• **Records for this task**
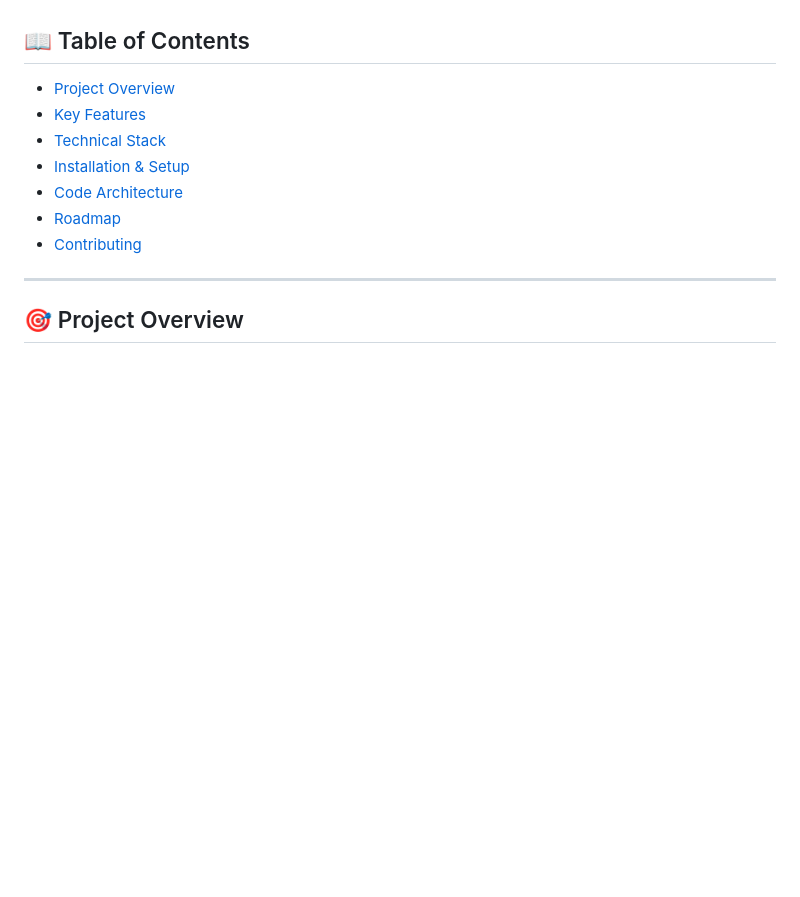
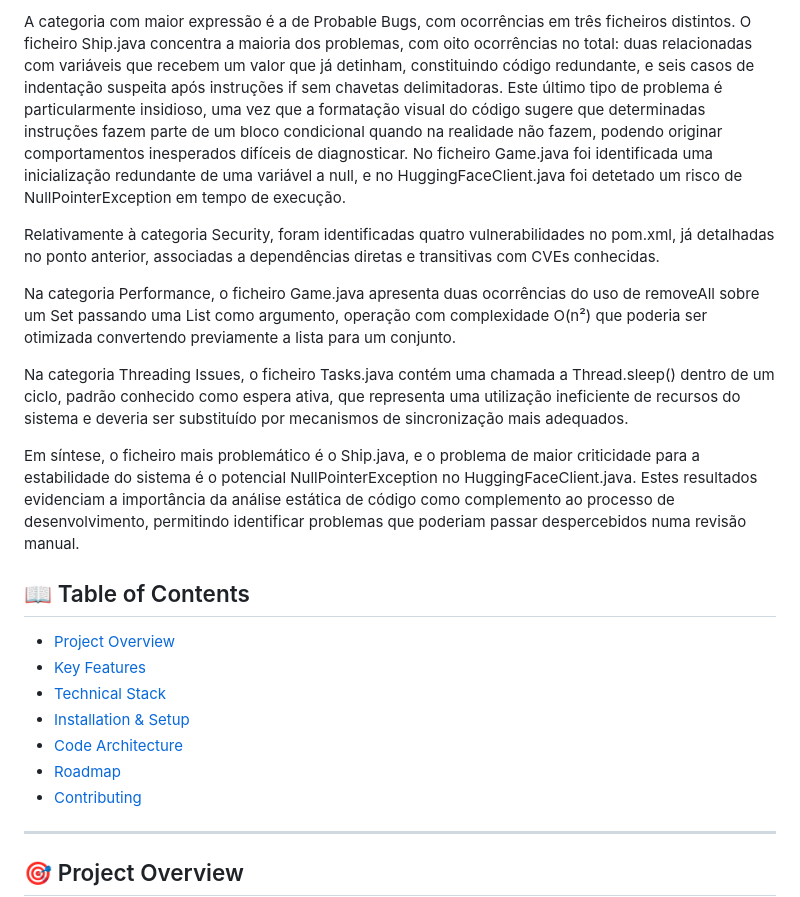
Before and after one commit to IGE-112244/Battleship2, a Markdown page: README.md, the part around one of its changes. Drawn GitHub-style; blank space fills up the shorter version.

```diff
--- a/README.md
+++ b/README.md
@@ -91,3 +165,12 @@ Detalhes: {"message":"Please reduce the length of the messages or completion. Cu
+A categoria com maior expressão é a de Probable Bugs, com ocorrências em três ficheiros distintos. O ficheiro Ship.java concentra a maioria dos problemas, com oito ocorrências no total: duas relacionadas com variáveis que recebem um valor que já detinham, constituindo código redundante, e seis casos de indentação suspeita após instruções if sem chavetas delimitadoras. Este último tipo de problema é particularmente insidioso, uma vez que a formatação visual do código sugere que determinadas instruções fazem parte de um bloco condicional quando na realidade não fazem, podendo originar comportamentos inesperados difíceis de diagnosticar. No ficheiro Game.java foi identificada uma inicialização redundante de uma variável a null, e no HuggingFaceClient.java foi detetado um risco de NullPointerException em tempo de execução.
+
+Relativamente à categoria Security, foram identificadas quatro vulnerabilidades no pom.xml, já detalhadas no ponto anterior, associadas a dependências diretas e transitivas com CVEs conhecidas.
+
+Na categoria Performance, o ficheiro Game.java apresenta duas ocorrências do uso de removeAll sobre um Set passando uma List como argumento, operação com complexidade O(n²) que poderia ser otimizada convertendo previamente a lista para um conjunto.
+
+Na categoria Threading Issues, o ficheiro Tasks.java contém uma chamada a Thread.sleep() dentro de um ciclo, padrão conhecido como espera ativa, que representa uma utilização ineficiente de recursos do sistema e deveria ser substituído por mecanismos de sincronização mais adequados.
+
+Em síntese, o ficheiro mais problemático é o Ship.java, e o problema de maior criticidade para a estabilidade do sistema é o potencial NullPointerException no HuggingFaceClient.java. Estes resultados evidenciam a importância da análise estática de código como complemento ao processo de desenvolvimento, permitindo identificar problemas que poderiam passar despercebidos numa revisão manual.
 
 ## 📖 Table of Contents
 - [Project Overview](#-project-overview)
```
Also changed, not shown: other parts of README.md (+74 -0 lines).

• **Directions for this task**
Write out the entries above verbatim, without pictures.

• **Response to the exercise**
Before and after one commit to IGE-112244/Battleship2, a Markdown page: README.md, the part around one of its changes. Drawn GitHub-style; blank space fills up the shorter version.

```diff
--- a/README.md
+++ b/README.md
@@ -91,3 +165,12 @@ Detalhes: {"message":"Please reduce the length of the messages or completion. Cu
+A categoria com maior expressão é a de Probable Bugs, com ocorrências em três ficheiros distintos. O ficheiro Ship.java concentra a maioria dos problemas, com oito ocorrências no total: duas relacionadas com variáveis que recebem um valor que já detinham, constituindo código redundante, e seis casos de indentação suspeita após instruções if sem chavetas delimitadoras. Este último tipo de problema é particularmente insidioso, uma vez que a formatação visual do código sugere que determinadas instruções fazem parte de um bloco condicional quando na realidade não fazem, podendo originar comportamentos inesperados difíceis de diagnosticar. No ficheiro Game.java foi identificada uma inicialização redundante de uma variável a null, e no HuggingFaceClient.java foi detetado um risco de NullPointerException em tempo de execução.
+
+Relativamente à categoria Security, foram identificadas quatro vulnerabilidades no pom.xml, já detalhadas no ponto anterior, associadas a dependências diretas e transitivas com CVEs conhecidas.
+
+Na categoria Performance, o ficheiro Game.java apresenta duas ocorrências do uso de removeAll sobre um Set passando uma List como argumento, operação com complexidade O(n²) que poderia ser otimizada convertendo previamente a lista para um conjunto.
+
+Na categoria Threading Issues, o ficheiro Tasks.java contém uma chamada a Thread.sleep() dentro de um ciclo, padrão conhecido como espera ativa, que representa uma utilização ineficiente de recursos do sistema e deveria ser substituído por mecanismos de sincronização mais adequados.
+
+Em síntese, o ficheiro mais problemático é o Ship.java, e o problema de maior criticidade para a estabilidade do sistema é o potencial NullPointerException no HuggingFaceClient.java. Estes resultados evidenciam a importância da análise estática de código como complemento ao processo de desenvolvimento, permitindo identificar problemas que poderiam passar despercebidos numa revisão manual.
 
 ## 📖 Table of Contents
 - [Project Overview](#-project-overview)
```
Also changed, not shown: other parts of README.md (+74 -0 lines).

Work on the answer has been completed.